Byodoin Temple

Byodoin Temple

Byodoin Temple

 

History

The temple was originally built in 998 as a rural villa of Fujiwara no Michinaga, one of the most powerful members of the Fujiwara clan.
In 1052, it was converted into a Buddhist temple by Fujiwara no Yorimichi.
The most important structure of the temple is the Hall of the Phoenix (鳳凰堂 Hōō-dō), built in 1053 and is the only original structure left standing, since the rest of the structures were destroyed after a fire caused by the civil war in 1336.

Byodoin Temple
Phoenix of Byodoin Temple

Structure of the Phoenix Hall

The Phoenix Hall, a statue of an Amida Buddha made of Japanese cypress wood and covered in gold, a series of 52 bodhisattvas made of wood, a series of 14 paintings raigō made on the temple doors and other objects are all considered National Treasures.
The image of the temple appears on the 10-yen coin and the 10,000-yen note.
In 1994, UNESCO named the temple as a World Heritage Site within the historical monuments of ancient Kyoto.

 

Information

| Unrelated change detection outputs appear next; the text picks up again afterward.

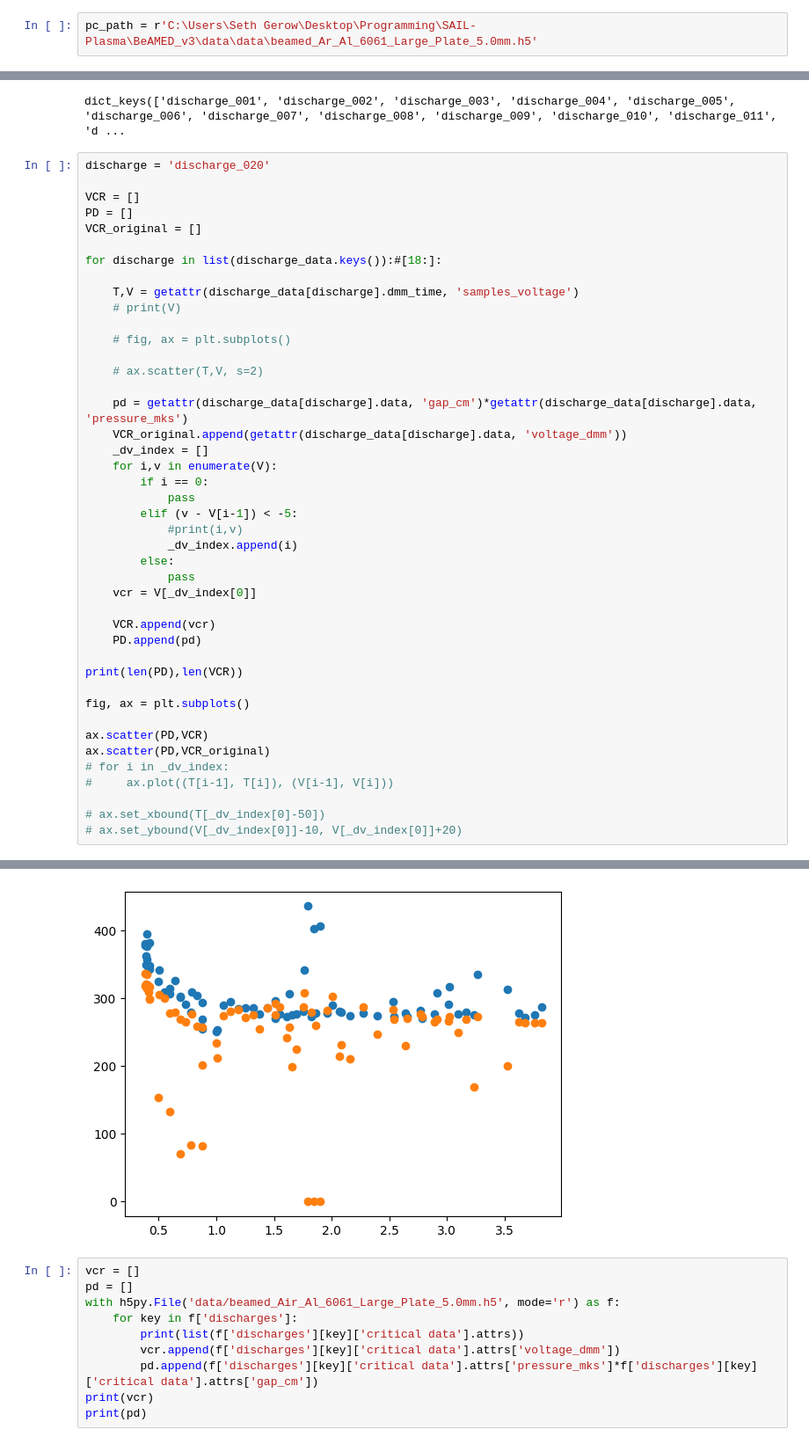
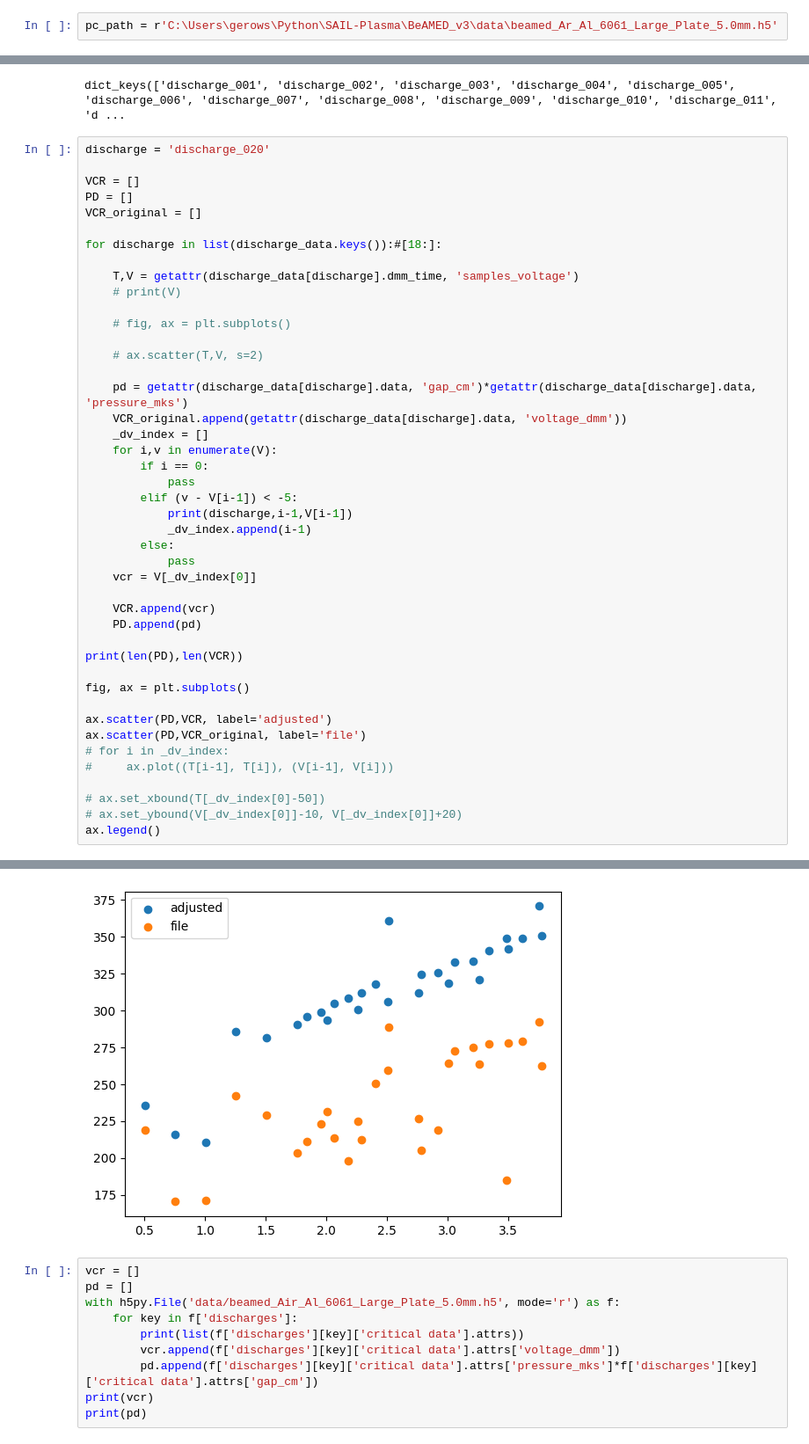
Before and after one commit to s-gerow/SAIL-Plasma, a Jupyter notebook: BeAMED_v3/read_hdf5.ipynb, the cells around one changed output, grey strips where cells are left out. Shown at 88% size. Cells and saved outputs as stored; diff of their text form.

```diff
--- a/BeAMED_v3/read_hdf5.ipynb
+++ b/BeAMED_v3/read_hdf5.ipynb
@@ -10,7 +10,7 @@ from hdf5_reader import HDF5Reader
 # %%
 mac_path = '/Users/sethgerow/Desktop/h5files/beamed_Ar_Al_6061_Large_Plate_5.0mm.h5'
 # %%
-pc_path = r'C:\Users\Seth Gerow\Desktop\Programming\SAIL-Plasma\BeAMED_v3\data\data\beamed_Ar_Al_6061_Large_Plate_5.0mm.h5'
+pc_path = r'C:\Users\gerows\Python\SAIL-Plasma\BeAMED_v3\data\beamed_Ar_Al_6061_Large_Plate_5.0mm.h5'
 # %%
 reader = HDF5Reader()
 reader.open_file(pc_path)
@@ -59,8 +59,8 @@ for discharge in list(discharge_data.keys()):#[18:]:
         if i == 0:
             pass
         elif (v - V[i-1]) < -5:
-            #print(i,v)
-            _dv_index.append(i)
+            print(discharge,i-1,V[i-1])
+            _dv_index.append(i-1)
         else:
             pass
     vcr = V[_dv_index[0]]
@@ -72,11 +72,12 @@ print(len(PD),len(VCR))
 
 fig, ax = plt.subplots()
 
-ax.scatter(PD,VCR)
-ax.scatter(PD,VCR_original)
+ax.scatter(PD,VCR, label='adjusted')
+ax.scatter(PD,VCR_original, label='file')
 # for i in _dv_index:
 #     ax.plot((T[i-1], T[i]), (V[i-1], V[i]))
 
 # ax.set_xbound(T[_dv_index[0]-50])
 # ax.set_ybound(V[_dv_index[0]]-10, V[_dv_index[0]]+20)
+ax.legend()
 # %% [output]
@@ -85,4 +102,4 @@ ax.scatter(PD,VCR_original)
-[figure, old version]
+[figure, new version]
 # %%
 vcr = []
 pd = []
```
Also changed, not shown: parts of 2 cells of this notebook, 13 other files.
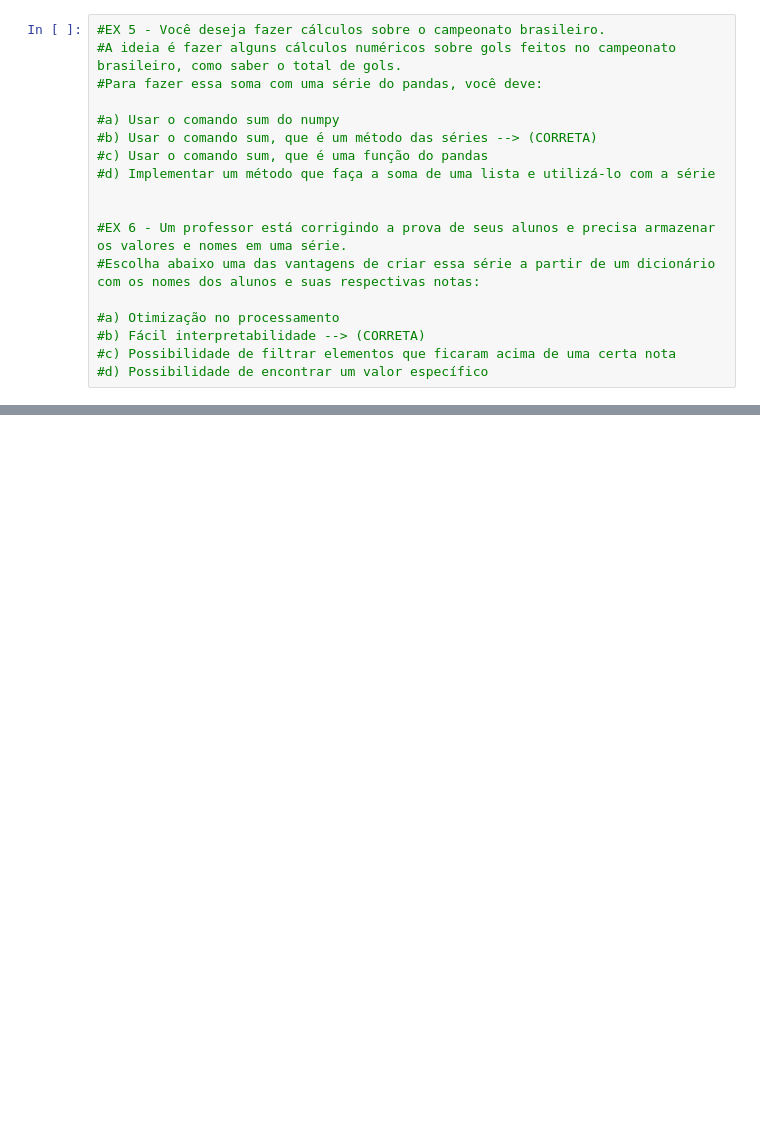
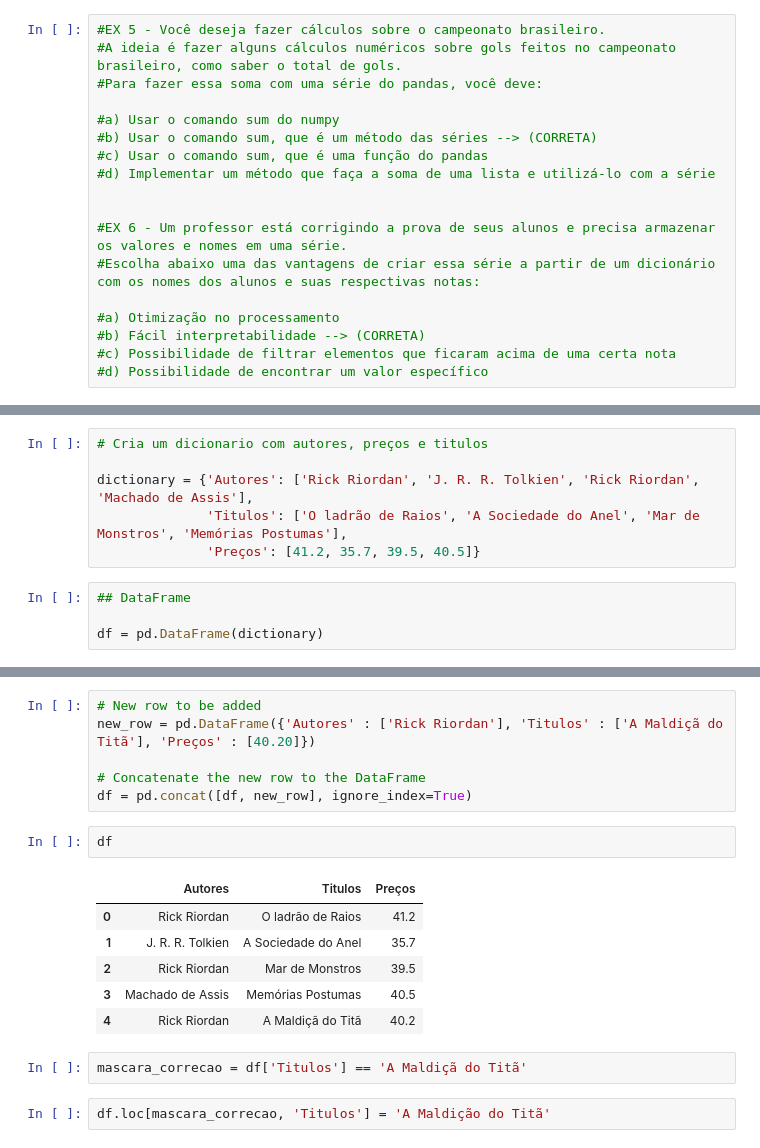
Before and after one commit to marcossvianna/santandercoder2024, a Jupyter notebook: Introducao_a_ Data_ Science.ipynb, the cells around one changed output, grey strips where cells are left out. Drawn from its saved outputs; the diff is of its cells as text; blank space fills up the shorter version.

```diff
--- a/Introducao_a_ Data_ Science.ipynb
+++ b/Introducao_a_ Data_ Science.ipynb
@@ -247,0 +252,10 @@ dtype: float64
+# %%
+# Cria um dicionario com autores, preços e titulos
+
+dictionary = {'Autores': ['Rick Riordan', 'J. R. R. Tolkien', 'Rick Riordan', 'Machado de Assis'],
+              'Titulos': ['O ladrão de Raios', 'A Sociedade do Anel', 'Mar de Monstros', 'Memórias Postumas'],
+              'Preços': [41.2, 35.7, 39.5, 40.5]}
+# %%
+## DataFrame
+
+df = pd.DataFrame(dictionary)
@@ -247,0 +286,19 @@ dtype: float64
+# %%
+# New row to be added
+new_row = pd.DataFrame({'Autores' : ['Rick Riordan'], 'Titulos' : ['A Maldiçã do Titã'], 'Preços' : [40.20]})
+
+# Concatenate the new row to the DataFrame
+df = pd.concat([df, new_row], ignore_index=True)
+# %%
+df
+# %% [output]
+|  | Autores | Titulos | Preços |
+| 0 | Rick Riordan | O ladrão de Raios | 41.2 |
+| 1 | J. R. R. Tolkien | A Sociedade do Anel | 35.7 |
+| 2 | Rick Riordan | Mar de Monstros | 39.5 |
+| 3 | Machado de Assis | Memórias Postumas | 40.5 |
+| 4 | Rick Riordan | A Maldiçã do Titã | 40.2 |
+# %%
+mascara_correcao = df['Titulos'] == 'A Maldiçã do Titã'
+# %%
+df.loc[mascara_correcao, 'Titulos'] = 'A Maldição do Titã'
```
Also changed, not shown: parts of 27 cells of this notebook, 1 other file.
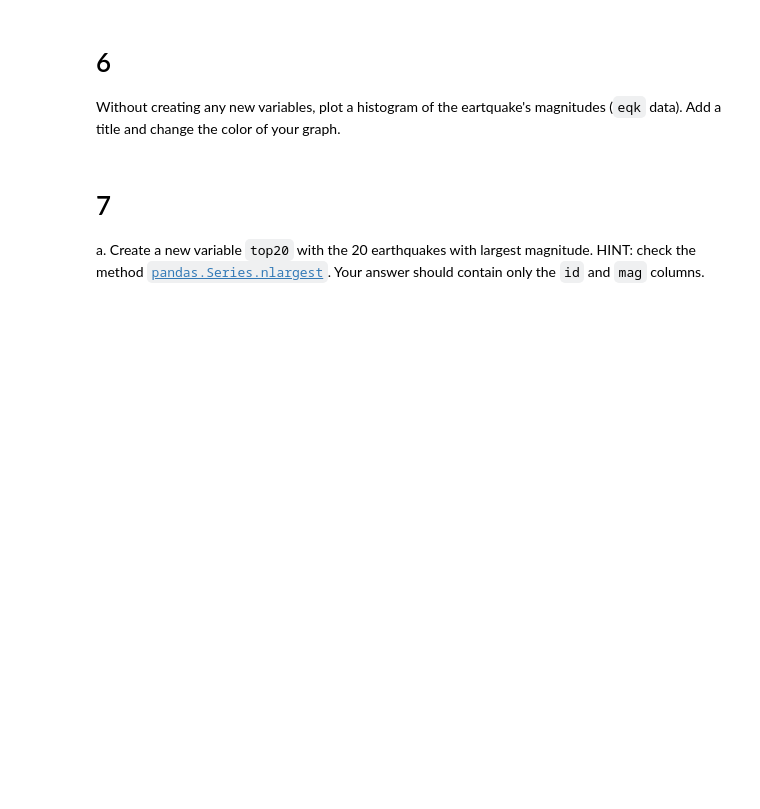
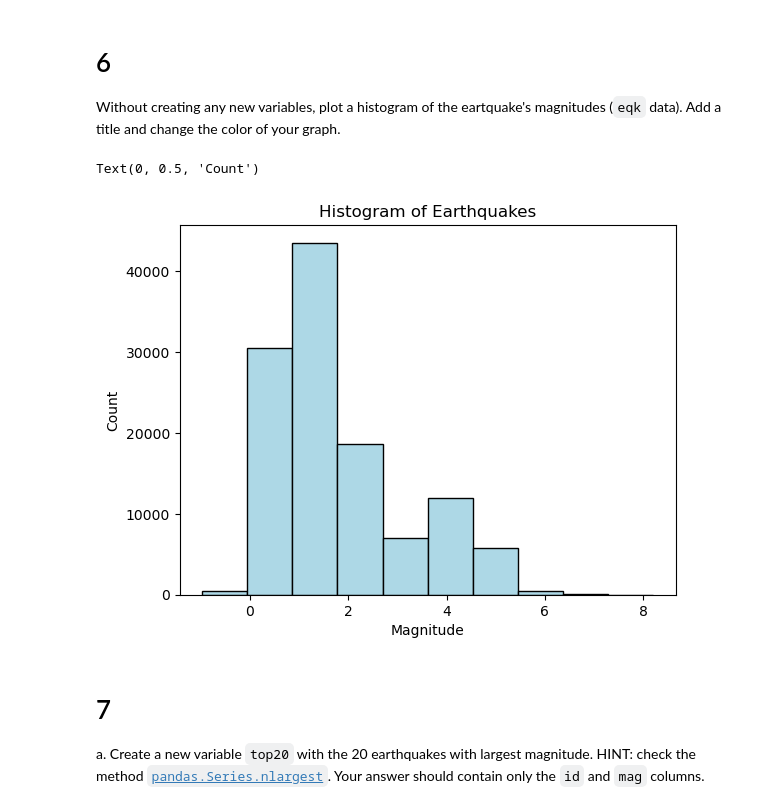
Before and after one commit to kailani-boop/eds220-hwk1-kailani, a Jupyter notebook: task3/hwk1-task3-earthquakes.ipynb, the cells around one changed output. Drawn from its saved outputs; the diff is of its cells as text; code cells hidden in the pictures; blank space fills up the shorter version.

```diff
--- a/task3/hwk1-task3-earthquakes.ipynb
+++ b/task3/hwk1-task3-earthquakes.ipynb
@@ -180,6 +189,23 @@ grader.check("q5")
 
 # 6
 Without creating any new variables, plot a histogram of the eartquake's magnitudes (`eqk` data). Add a title and change the color of your graph.
+# %%
+# Import package to plot things
+import matplotlib.pyplot as plt
+
+# Plotting the magnitude of earthquakes
+# Magnitude is on the x-axis, the count is on the y-axis. Bar color and edge color were changed
+plt.hist(data = eqk, x = 'mag', color = 'lightblue', edgecolor = 'black')
+
+# Adding a title
+plt.title('Histogram of Earthquakes')
+
+# Adding a x and y intercept label
+plt.xlabel('Magnitude')
+plt.ylabel('Count')
+# %% [output]
+Text(0, 0.5, 'Count')
+[figure, added]
 # %% [markdown]
 <!-- END QUESTION -->
 
```
Also changed, not shown: parts of 10 cells of this notebook.
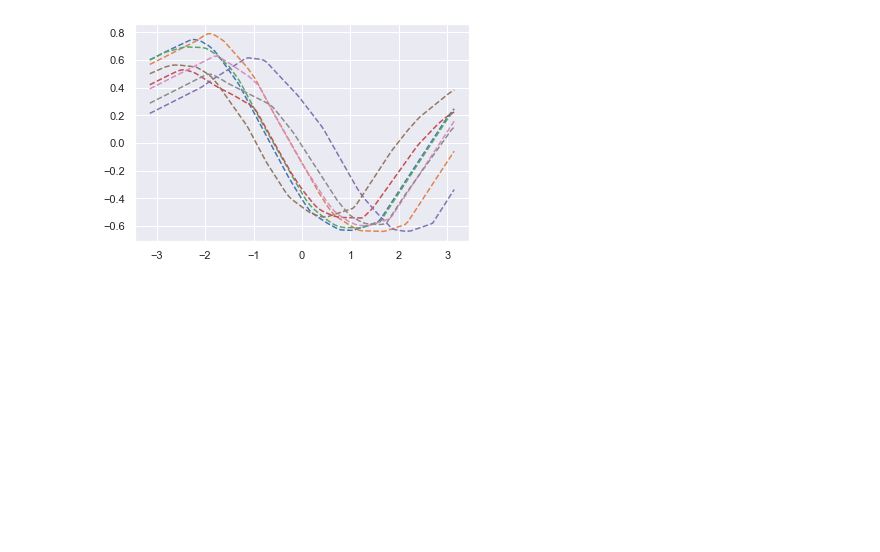
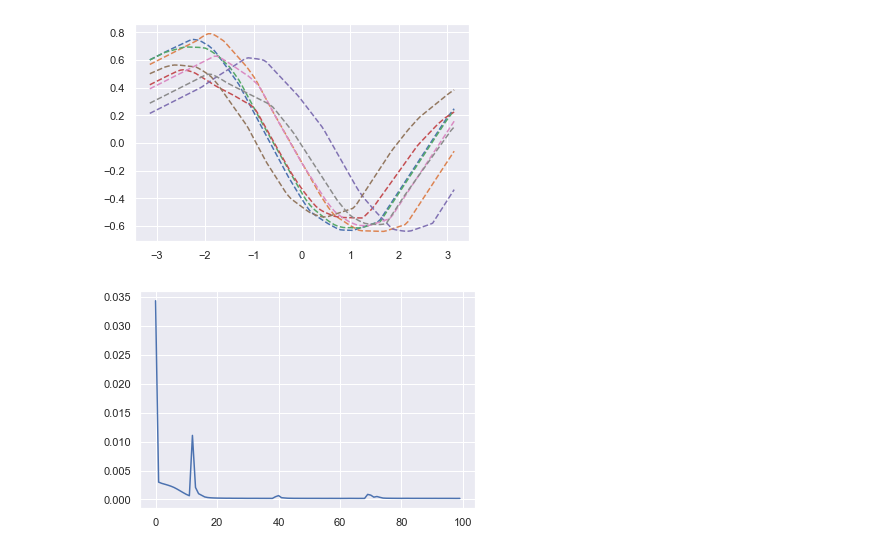
Before and after one commit to mdiephuis/neural-processes, a Jupyter notebook: notebooks/np_experiment_1.ipynb, the cells around one changed output. Cells and saved outputs as stored; diff of their text form; code cells hidden in the pictures; blank space fills up the shorter version.

Commit message:
added simple noisy sim demo

```diff
--- a/notebooks/np_experiment_1.ipynb
+++ b/notebooks/np_experiment_1.ipynb
@@ -128,3 +131,46 @@ for index in range(8):
     plt.plot(x, y, '--')
 # %% [output]
 [figure]
+# %%
+ds = SimpleNoiseSine()
+loader = DataLoader(ds, batch_size=16, shuffle=True)
+model = SimpleNP()
+optimizer = torch.optim.Adam(model.parameters(), lr=1e-3)
+loss_hist = []
+
+loss_func = torch.nn.MSELoss()
+num_epochs = 100
+
+
+for _ in range(num_epochs):
+    epoch_loss = 0
+    for it, (x, y) in enumerate(loader):
+        model.train()
+        batch_sz = x.size(0)
+        split = batch_sz // 2
+
+        xc, yc = x[:split], y[:split]
+        xt, yt = x[split:], y[split:]
+
+        yt_hat, qz_c, qz_ct = model(xc, yc, xt, yt)
+
+        # fix this
+        mse_loss = loss_func(yt_hat, yt)
+        # dep on this
+        kl_loss = torch.distributions.kl_divergence(qz_c, qz_ct).mean(0).sum()
+
+        loss = kl_loss + mse_loss
+        epoch_loss += (loss.item() / batch_sz)
+
+        model.zero_grad()
+        loss.backward(retain_graph=True)
+        optimizer.step()
+
+    loss_hist.append(epoch_loss / (it + 1))
+
+
+
+plt.plot(loss_hist)
+plt.show()
+# %% [output]
+[figure, added]
```
Also changed, not shown: parts of 2 cells of this notebook, 1 other file.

Access:

From Uji (JR Line / Keihan Line) station

Entrance fee:

Adult 600 yen, senior and junior high school student 400 yen, elementary student 300 yen

Hours:

From 8:30 to 17:30 (last entry 17:15)